What this task involves: Could you write out the records below exactly as they appear, leaving out any pictures?
*** Begin section ***
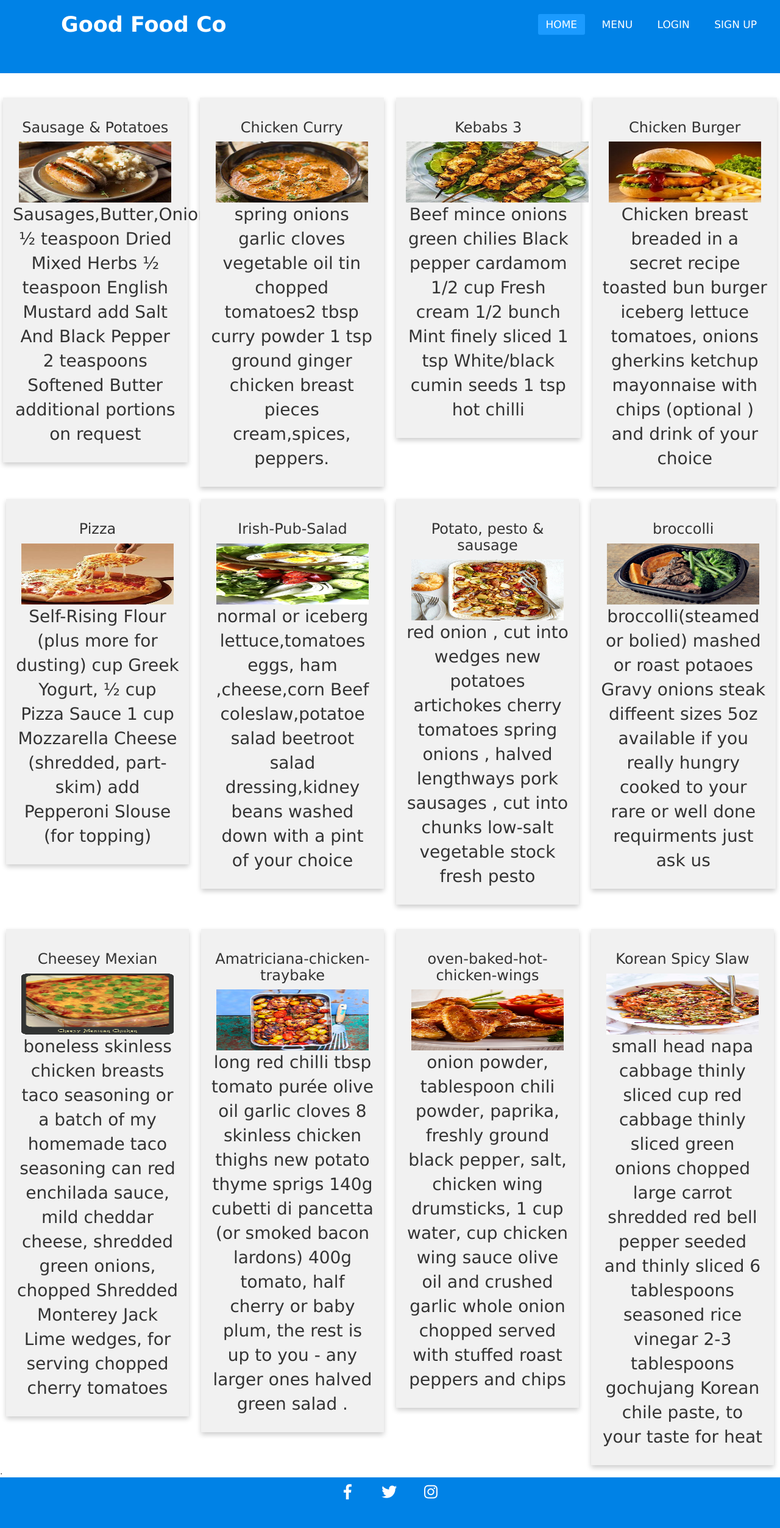
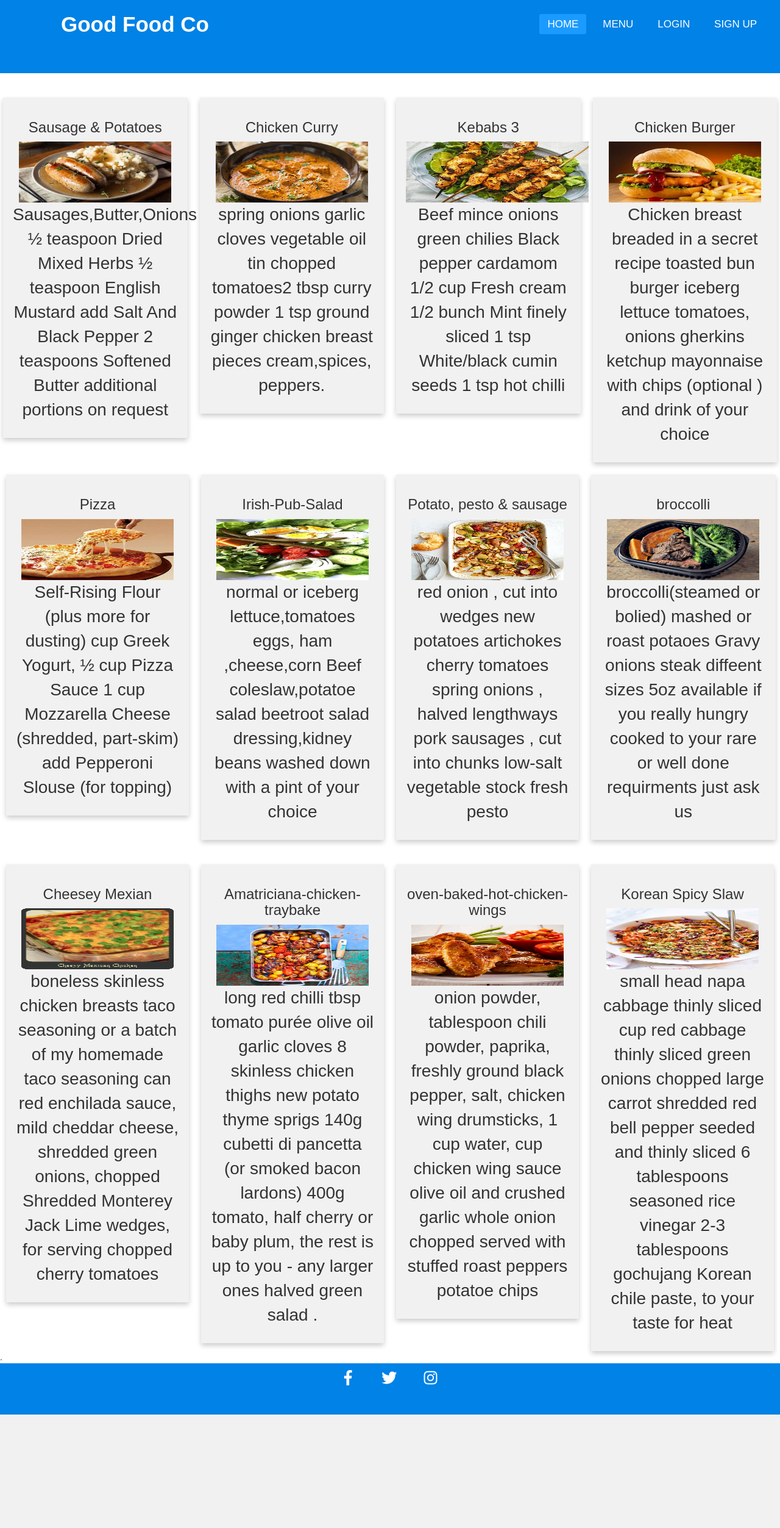
Before and after one commit to Code-Institute-Submissions/Great-Food-Co, a PHP site: page /menu.html in a window 1280 px wide. Shown: the whole page at 61% size. After the commit the page ends 2319 px from the top, so only its background shows below. Run offline with PHP 8.4, Linux system fonts and the light colour scheme; some libraries are stand-ins or nearby versions.

```diff
--- a/assets/style.css
+++ b/assets/style.css
@@ -308,14 +308,13 @@ textarea{
   }
 
   /*login page results */
-  * {box-sizing: border-box;}
-  body {font-family: Verdana, sans-serif;}
+
   .mySlides {display: none;}
   img {vertical-align: middle;}
 
   /* Slideshow container */
   .slideshow-container {
-    max-width: 1000px;
+    max-width: 100px;
     position: relative;
     margin: auto;
   }
@@ -377,7 +376,3 @@ textarea{
   @media only screen and (max-width: 300px) {
     .text {font-size: 11px}
   }
-
-  h2{
-      text-align: center;
-  }
--- a/menu.html
+++ b/menu.html
@@ -195,8 +195,10 @@
               olive oil and crushed garlic
                whole onion chopped
             served with stuffed
-          roast peppers and
-        chips </p>
+          roast peppers potatoe
+           chips
+
+       </p>
         </div>
       </div>
 
```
*** End section ***
Solution to this exercise:
Before and after one commit to Code-Institute-Submissions/Great-Food-Co, a PHP site: page /menu.html in a window 1280 px wide. Shown: the whole page at 61% size. After the commit the page ends 2319 px from the top, so only its background shows below. Run offline with PHP 8.4, Linux system fonts and the light colour scheme; some libraries are stand-ins or nearby versions.

```diff
--- a/assets/style.css
+++ b/assets/style.css
@@ -308,14 +308,13 @@ textarea{
   }
 
   /*login page results */
-  * {box-sizing: border-box;}
-  body {font-family: Verdana, sans-serif;}
+
   .mySlides {display: none;}
   img {vertical-align: middle;}
 
   /* Slideshow container */
   .slideshow-container {
-    max-width: 1000px;
+    max-width: 100px;
     position: relative;
     margin: auto;
   }
@@ -377,7 +376,3 @@ textarea{
   @media only screen and (max-width: 300px) {
     .text {font-size: 11px}
   }
-
-  h2{
-      text-align: center;
-  }
--- a/menu.html
+++ b/menu.html
@@ -195,8 +195,10 @@
               olive oil and crushed garlic
                whole onion chopped
             served with stuffed
-          roast peppers and
-        chips </p>
+          roast peppers potatoe
+           chips
+
+       </p>
         </div>
       </div>
 
```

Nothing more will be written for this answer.